### Assignment
Write out all entries word for word.

### The data
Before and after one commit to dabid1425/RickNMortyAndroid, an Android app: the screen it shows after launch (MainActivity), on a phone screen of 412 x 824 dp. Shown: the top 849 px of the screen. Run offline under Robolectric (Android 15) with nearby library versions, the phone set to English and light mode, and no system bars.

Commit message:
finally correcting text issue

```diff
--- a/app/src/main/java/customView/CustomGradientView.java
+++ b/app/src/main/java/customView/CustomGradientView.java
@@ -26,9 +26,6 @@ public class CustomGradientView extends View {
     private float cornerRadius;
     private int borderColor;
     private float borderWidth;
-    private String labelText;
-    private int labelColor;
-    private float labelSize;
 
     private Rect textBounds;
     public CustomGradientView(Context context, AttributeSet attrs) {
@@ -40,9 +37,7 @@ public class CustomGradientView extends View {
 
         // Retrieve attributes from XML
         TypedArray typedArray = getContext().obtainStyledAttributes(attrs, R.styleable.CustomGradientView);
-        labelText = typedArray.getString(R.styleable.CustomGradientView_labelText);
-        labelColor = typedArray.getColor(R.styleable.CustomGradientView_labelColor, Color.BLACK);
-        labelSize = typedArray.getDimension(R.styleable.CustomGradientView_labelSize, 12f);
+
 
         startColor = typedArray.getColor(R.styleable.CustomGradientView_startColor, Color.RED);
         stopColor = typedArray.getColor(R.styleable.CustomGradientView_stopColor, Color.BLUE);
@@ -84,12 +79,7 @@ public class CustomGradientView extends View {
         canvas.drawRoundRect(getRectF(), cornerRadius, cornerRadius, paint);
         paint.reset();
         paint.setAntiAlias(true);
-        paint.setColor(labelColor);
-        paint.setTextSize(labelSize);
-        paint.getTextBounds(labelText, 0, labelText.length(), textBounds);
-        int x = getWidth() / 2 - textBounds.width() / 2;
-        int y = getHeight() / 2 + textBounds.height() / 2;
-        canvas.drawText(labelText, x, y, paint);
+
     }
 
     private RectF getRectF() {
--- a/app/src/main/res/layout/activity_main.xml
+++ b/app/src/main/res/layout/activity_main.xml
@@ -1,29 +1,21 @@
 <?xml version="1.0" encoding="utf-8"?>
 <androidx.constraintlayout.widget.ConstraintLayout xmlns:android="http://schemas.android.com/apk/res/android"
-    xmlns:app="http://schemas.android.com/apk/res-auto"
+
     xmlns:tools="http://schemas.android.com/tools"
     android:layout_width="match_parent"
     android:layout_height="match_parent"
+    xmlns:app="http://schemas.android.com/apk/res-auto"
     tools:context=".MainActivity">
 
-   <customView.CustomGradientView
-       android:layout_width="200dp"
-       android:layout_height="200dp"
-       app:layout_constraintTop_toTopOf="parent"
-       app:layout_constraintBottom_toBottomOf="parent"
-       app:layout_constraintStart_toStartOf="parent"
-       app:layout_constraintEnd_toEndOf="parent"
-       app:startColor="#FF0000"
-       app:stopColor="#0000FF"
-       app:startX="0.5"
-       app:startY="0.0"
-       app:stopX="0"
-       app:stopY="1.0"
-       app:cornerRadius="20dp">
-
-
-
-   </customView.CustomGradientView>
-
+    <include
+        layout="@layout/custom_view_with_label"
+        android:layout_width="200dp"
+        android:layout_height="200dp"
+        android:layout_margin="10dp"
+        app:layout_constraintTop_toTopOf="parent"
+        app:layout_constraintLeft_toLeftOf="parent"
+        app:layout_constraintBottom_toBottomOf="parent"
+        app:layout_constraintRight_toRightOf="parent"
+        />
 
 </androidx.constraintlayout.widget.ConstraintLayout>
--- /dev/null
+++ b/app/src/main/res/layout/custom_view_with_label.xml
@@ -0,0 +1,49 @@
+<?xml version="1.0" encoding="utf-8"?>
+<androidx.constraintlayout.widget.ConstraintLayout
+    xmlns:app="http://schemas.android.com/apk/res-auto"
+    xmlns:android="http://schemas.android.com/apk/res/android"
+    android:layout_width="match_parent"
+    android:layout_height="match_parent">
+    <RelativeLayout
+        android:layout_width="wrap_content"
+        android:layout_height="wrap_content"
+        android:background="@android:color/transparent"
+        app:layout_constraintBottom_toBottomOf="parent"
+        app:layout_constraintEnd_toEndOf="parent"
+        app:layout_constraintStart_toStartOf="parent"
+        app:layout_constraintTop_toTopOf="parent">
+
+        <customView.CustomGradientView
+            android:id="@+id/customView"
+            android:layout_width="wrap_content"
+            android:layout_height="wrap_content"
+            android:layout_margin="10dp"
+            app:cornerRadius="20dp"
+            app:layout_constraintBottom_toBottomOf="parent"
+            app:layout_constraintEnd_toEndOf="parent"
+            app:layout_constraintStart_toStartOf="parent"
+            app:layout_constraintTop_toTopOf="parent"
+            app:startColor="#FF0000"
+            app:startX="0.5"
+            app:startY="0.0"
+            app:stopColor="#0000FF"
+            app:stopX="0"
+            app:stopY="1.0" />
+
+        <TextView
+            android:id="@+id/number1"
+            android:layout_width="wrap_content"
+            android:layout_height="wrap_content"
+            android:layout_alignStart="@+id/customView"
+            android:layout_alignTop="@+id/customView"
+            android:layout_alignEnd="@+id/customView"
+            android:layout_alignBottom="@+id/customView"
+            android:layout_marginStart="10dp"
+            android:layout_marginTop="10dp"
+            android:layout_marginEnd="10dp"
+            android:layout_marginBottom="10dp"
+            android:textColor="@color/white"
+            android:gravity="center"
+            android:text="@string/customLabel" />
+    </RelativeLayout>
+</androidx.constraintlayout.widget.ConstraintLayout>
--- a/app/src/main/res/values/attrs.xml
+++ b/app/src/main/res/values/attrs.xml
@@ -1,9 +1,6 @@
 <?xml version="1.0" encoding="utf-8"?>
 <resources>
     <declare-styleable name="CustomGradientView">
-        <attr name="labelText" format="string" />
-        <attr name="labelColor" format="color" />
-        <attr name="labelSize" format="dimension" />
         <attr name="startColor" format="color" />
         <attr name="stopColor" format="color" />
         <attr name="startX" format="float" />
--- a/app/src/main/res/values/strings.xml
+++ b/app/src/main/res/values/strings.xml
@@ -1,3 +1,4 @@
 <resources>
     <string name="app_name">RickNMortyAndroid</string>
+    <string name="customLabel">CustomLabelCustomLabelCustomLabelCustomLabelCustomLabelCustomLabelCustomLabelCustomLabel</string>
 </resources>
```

### Written solution
Before and after one commit to dabid1425/RickNMortyAndroid, an Android app: the screen it shows after launch (MainActivity), on a phone screen of 412 x 824 dp. Shown: the top 849 px of the screen. Run offline under Robolectric (Android 15) with nearby library versions, the phone set to English and light mode, and no system bars.

Commit message:
finally correcting text issue

```diff
--- a/app/src/main/java/customView/CustomGradientView.java
+++ b/app/src/main/java/customView/CustomGradientView.java
@@ -26,9 +26,6 @@ public class CustomGradientView extends View {
     private float cornerRadius;
     private int borderColor;
     private float borderWidth;
-    private String labelText;
-    private int labelColor;
-    private float labelSize;
 
     private Rect textBounds;
     public CustomGradientView(Context context, AttributeSet attrs) {
@@ -40,9 +37,7 @@ public class CustomGradientView extends View {
 
         // Retrieve attributes from XML
         TypedArray typedArray = getContext().obtainStyledAttributes(attrs, R.styleable.CustomGradientView);
-        labelText = typedArray.getString(R.styleable.CustomGradientView_labelText);
-        labelColor = typedArray.getColor(R.styleable.CustomGradientView_labelColor, Color.BLACK);
-        labelSize = typedArray.getDimension(R.styleable.CustomGradientView_labelSize, 12f);
+
 
         startColor = typedArray.getColor(R.styleable.CustomGradientView_startColor, Color.RED);
         stopColor = typedArray.getColor(R.styleable.CustomGradientView_stopColor, Color.BLUE);
@@ -84,12 +79,7 @@ public class CustomGradientView extends View {
         canvas.drawRoundRect(getRectF(), cornerRadius, cornerRadius, paint);
         paint.reset();
         paint.setAntiAlias(true);
-        paint.setColor(labelColor);
-        paint.setTextSize(labelSize);
-        paint.getTextBounds(labelText, 0, labelText.length(), textBounds);
-        int x = getWidth() / 2 - textBounds.width() / 2;
-        int y = getHeight() / 2 + textBounds.height() / 2;
-        canvas.drawText(labelText, x, y, paint);
+
     }
 
     private RectF getRectF() {
--- a/app/src/main/res/layout/activity_main.xml
+++ b/app/src/main/res/layout/activity_main.xml
@@ -1,29 +1,21 @@
 <?xml version="1.0" encoding="utf-8"?>
 <androidx.constraintlayout.widget.ConstraintLayout xmlns:android="http://schemas.android.com/apk/res/android"
-    xmlns:app="http://schemas.android.com/apk/res-auto"
+
     xmlns:tools="http://schemas.android.com/tools"
     android:layout_width="match_parent"
     android:layout_height="match_parent"
+    xmlns:app="http://schemas.android.com/apk/res-auto"
     tools:context=".MainActivity">
 
-   <customView.CustomGradientView
-       android:layout_width="200dp"
-       android:layout_height="200dp"
-       app:layout_constraintTop_toTopOf="parent"
-       app:layout_constraintBottom_toBottomOf="parent"
-       app:layout_constraintStart_toStartOf="parent"
-       app:layout_constraintEnd_toEndOf="parent"
-       app:startColor="#FF0000"
-       app:stopColor="#0000FF"
-       app:startX="0.5"
-       app:startY="0.0"
-       app:stopX="0"
-       app:stopY="1.0"
-       app:cornerRadius="20dp">
-
-
-
-   </customView.CustomGradientView>
-
+    <include
+        layout="@layout/custom_view_with_label"
+        android:layout_width="200dp"
+        android:layout_height="200dp"
+        android:layout_margin="10dp"
+        app:layout_constraintTop_toTopOf="parent"
+        app:layout_constraintLeft_toLeftOf="parent"
+        app:layout_constraintBottom_toBottomOf="parent"
+        app:layout_constraintRight_toRightOf="parent"
+        />
 
 </androidx.constraintlayout.widget.ConstraintLayout>
--- /dev/null
+++ b/app/src/main/res/layout/custom_view_with_label.xml
@@ -0,0 +1,49 @@
+<?xml version="1.0" encoding="utf-8"?>
+<androidx.constraintlayout.widget.ConstraintLayout
+    xmlns:app="http://schemas.android.com/apk/res-auto"
+    xmlns:android="http://schemas.android.com/apk/res/android"
+    android:layout_width="match_parent"
+    android:layout_height="match_parent">
+    <RelativeLayout
+        android:layout_width="wrap_content"
+        android:layout_height="wrap_content"
+        android:background="@android:color/transparent"
+        app:layout_constraintBottom_toBottomOf="parent"
+        app:layout_constraintEnd_toEndOf="parent"
+        app:layout_constraintStart_toStartOf="parent"
+        app:layout_constraintTop_toTopOf="parent">
+
+        <customView.CustomGradientView
+            android:id="@+id/customView"
+            android:layout_width="wrap_content"
+            android:layout_height="wrap_content"
+            android:layout_margin="10dp"
+            app:cornerRadius="20dp"
+            app:layout_constraintBottom_toBottomOf="parent"
+            app:layout_constraintEnd_toEndOf="parent"
+            app:layout_constraintStart_toStartOf="parent"
+            app:layout_constraintTop_toTopOf="parent"
+            app:startColor="#FF0000"
+            app:startX="0.5"
+            app:startY="0.0"
+            app:stopColor="#0000FF"
+            app:stopX="0"
+            app:stopY="1.0" />
+
+        <TextView
+            android:id="@+id/number1"
+            android:layout_width="wrap_content"
+            android:layout_height="wrap_content"
+            android:layout_alignStart="@+id/customView"
+            android:layout_alignTop="@+id/customView"
+            android:layout_alignEnd="@+id/customView"
+            android:layout_alignBottom="@+id/customView"
+            android:layout_marginStart="10dp"
+            android:layout_marginTop="10dp"
+            android:layout_marginEnd="10dp"
+            android:layout_marginBottom="10dp"
+            android:textColor="@color/white"
+            android:gravity="center"
+            android:text="@string/customLabel" />
+    </RelativeLayout>
+</androidx.constraintlayout.widget.ConstraintLayout>
--- a/app/src/main/res/values/attrs.xml
+++ b/app/src/main/res/values/attrs.xml
@@ -1,9 +1,6 @@
 <?xml version="1.0" encoding="utf-8"?>
 <resources>
     <declare-styleable name="CustomGradientView">
-        <attr name="labelText" format="string" />
-        <attr name="labelColor" format="color" />
-        <attr name="labelSize" format="dimension" />
         <attr name="startColor" format="color" />
         <attr name="stopColor" format="color" />
         <attr name="startX" format="float" />
--- a/app/src/main/res/values/strings.xml
+++ b/app/src/main/res/values/strings.xml
@@ -1,3 +1,4 @@
 <resources>
     <string name="app_name">RickNMortyAndroid</string>
+    <string name="customLabel">CustomLabelCustomLabelCustomLabelCustomLabelCustomLabelCustomLabelCustomLabelCustomLabel</string>
 </resources>
```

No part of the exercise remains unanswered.